Guinea pigs are small mammals native to South America that have been kept as pets for several hundred years. These little creatures are calm and friendly by nature. Not only are guinea pigs easy to care for, but they are very active, entertaining and make wonderful pets. If you are thinking about adding a guinea pig to your family, take the time to learn the basics about these creatures so you can provide them with the best care possible.
What You Need to Know About Guinea Pigs
Guinea pigs range in size from one breed to another but, for the most part, they weigh between 1 ½ and 2 ½ lbs. (0.68 to 1.1 kg). These small mammals come in a wide range of colors and different breeds have different coat types. For example, the American guinea pig has a short, smooth coat while the Abyssinian guinea pig has swirls of hair all over its body. The Peruvian and Silkie guinea pig breeds have long, flowing hair and the Texel has long, curly hair. The average lifespan of a guinea pig is between five and seven years and, in case you were wondering, they are not related to pigs!
Tips for Housing Guinea Pigs
Though guinea pigs are not very large, they are a very active pet so they require a good deal of space. The minimum case size recommended for a single guinea pig is 2 by 4 feet (0.61 by 1.23 m). Because guinea pigs are very social animals, however, they are best kept in same-sex pairs in a cage twice this size – about 4 by 8 feet (1.23 by 2.44 m). The best type of cage for guinea pigs provides a large area of open space with a firm foundation – wire-bottomed cages are not recommended for guinea pigs because the pads of their feet are very sensitive. Cages with wire sides are recommended, however, because they allow air to flow freely in and out of the cage, which helps to reduce cage odor.
In order to cushion the floor for your guinea pigs, and to soak up urine and droppings, you should line the bottom of your cage with two to three inches of shaved pine bedding. Cedar shavings are not recommended for guinea pigs because they contain chemicals called phenols that can be dangerous for your pet. To keep your guinea pig’s cage clean, you should spot-clean on a daily basis, removing soiled bedding, and replace all of the bedding once a week. Additional accessories you should include in your guinea pig’s cage are a water bottle, food bowls, wooden chew toys, and some kind of shelter – a plastic igloo or a cardboard box will provide your guinea pig with a place to hide when he wants privacy.
Guinea Pig Feeding Guide
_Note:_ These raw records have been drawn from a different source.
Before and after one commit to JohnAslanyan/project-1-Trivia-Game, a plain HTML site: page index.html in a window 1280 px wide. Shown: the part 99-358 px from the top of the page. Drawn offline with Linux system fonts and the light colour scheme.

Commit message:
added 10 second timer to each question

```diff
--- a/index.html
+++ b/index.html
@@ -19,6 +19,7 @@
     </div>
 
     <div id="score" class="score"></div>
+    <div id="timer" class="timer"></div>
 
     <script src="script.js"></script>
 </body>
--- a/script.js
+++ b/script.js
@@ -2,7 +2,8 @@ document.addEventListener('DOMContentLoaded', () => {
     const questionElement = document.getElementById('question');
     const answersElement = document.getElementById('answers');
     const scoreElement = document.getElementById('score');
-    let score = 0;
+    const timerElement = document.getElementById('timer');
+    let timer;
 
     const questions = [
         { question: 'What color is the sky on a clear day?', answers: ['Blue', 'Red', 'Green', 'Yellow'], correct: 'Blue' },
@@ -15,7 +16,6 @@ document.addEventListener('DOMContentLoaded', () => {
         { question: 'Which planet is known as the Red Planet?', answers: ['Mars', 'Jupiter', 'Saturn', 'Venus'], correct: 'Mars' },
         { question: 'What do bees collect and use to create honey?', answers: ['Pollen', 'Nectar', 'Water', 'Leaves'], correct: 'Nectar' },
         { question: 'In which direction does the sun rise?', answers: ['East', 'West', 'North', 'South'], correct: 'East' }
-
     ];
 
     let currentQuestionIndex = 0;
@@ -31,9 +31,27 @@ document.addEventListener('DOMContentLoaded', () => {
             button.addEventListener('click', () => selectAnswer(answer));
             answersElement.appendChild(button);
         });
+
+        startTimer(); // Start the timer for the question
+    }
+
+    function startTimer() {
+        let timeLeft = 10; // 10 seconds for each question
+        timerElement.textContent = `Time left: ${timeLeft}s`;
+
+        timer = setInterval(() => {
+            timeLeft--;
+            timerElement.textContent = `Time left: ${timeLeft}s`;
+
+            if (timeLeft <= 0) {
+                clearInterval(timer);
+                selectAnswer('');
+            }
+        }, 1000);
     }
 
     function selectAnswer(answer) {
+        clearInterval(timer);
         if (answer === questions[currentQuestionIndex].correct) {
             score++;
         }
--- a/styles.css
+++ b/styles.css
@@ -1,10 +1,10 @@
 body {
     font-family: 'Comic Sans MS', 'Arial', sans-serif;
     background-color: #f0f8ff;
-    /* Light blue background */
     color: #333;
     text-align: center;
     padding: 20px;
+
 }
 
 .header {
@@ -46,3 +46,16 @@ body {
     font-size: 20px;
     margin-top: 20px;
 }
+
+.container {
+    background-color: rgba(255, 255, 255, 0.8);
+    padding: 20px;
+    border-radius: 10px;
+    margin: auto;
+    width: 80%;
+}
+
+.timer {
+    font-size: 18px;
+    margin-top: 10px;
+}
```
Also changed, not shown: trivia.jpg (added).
Feeding guinea pigs is not a difficult task, but that doesn’t mean you can just feed them any old food. Look for a commercial guinea pig pellet food that is made primarily of timothy hay – some formulas also include seeds and dried veggies. This commercial food will form the bulk of your guinea pig’s diet, but you should also supplement this with fresh fruits and vegetables as well as timothy hay. Guinea pigs enjoy a variety of vegetables including leafy greens, fresh herbs, cucumbers, and carrots – they will also eat some fruits including pears, grapes, and apples. Make sure your guinea pig always has pellet food available and offer about one handful of fresh veggies per day and a small portion of fruit up to three times per week. In addition to feeding your guinea pig, you also need to make sure he has plenty of fresh water available. Clean and refill the water bottle daily.
As long as you meet your guinea pig’s nutritional needs and provide him with a safe home, he will be happy. Your guinea pig may express his happiness by squealing when you walk in the room with food. Guinea pigs also exhibit a behavior known as “popcorning” when they are happy – the mammal will jump and shake its head while making an excited noise. Guinea pigs are very vocal so keep in mind that a noisy guinea pig is a happy guinea pig. We hope you hear the sounds of a contented guinea pig soon!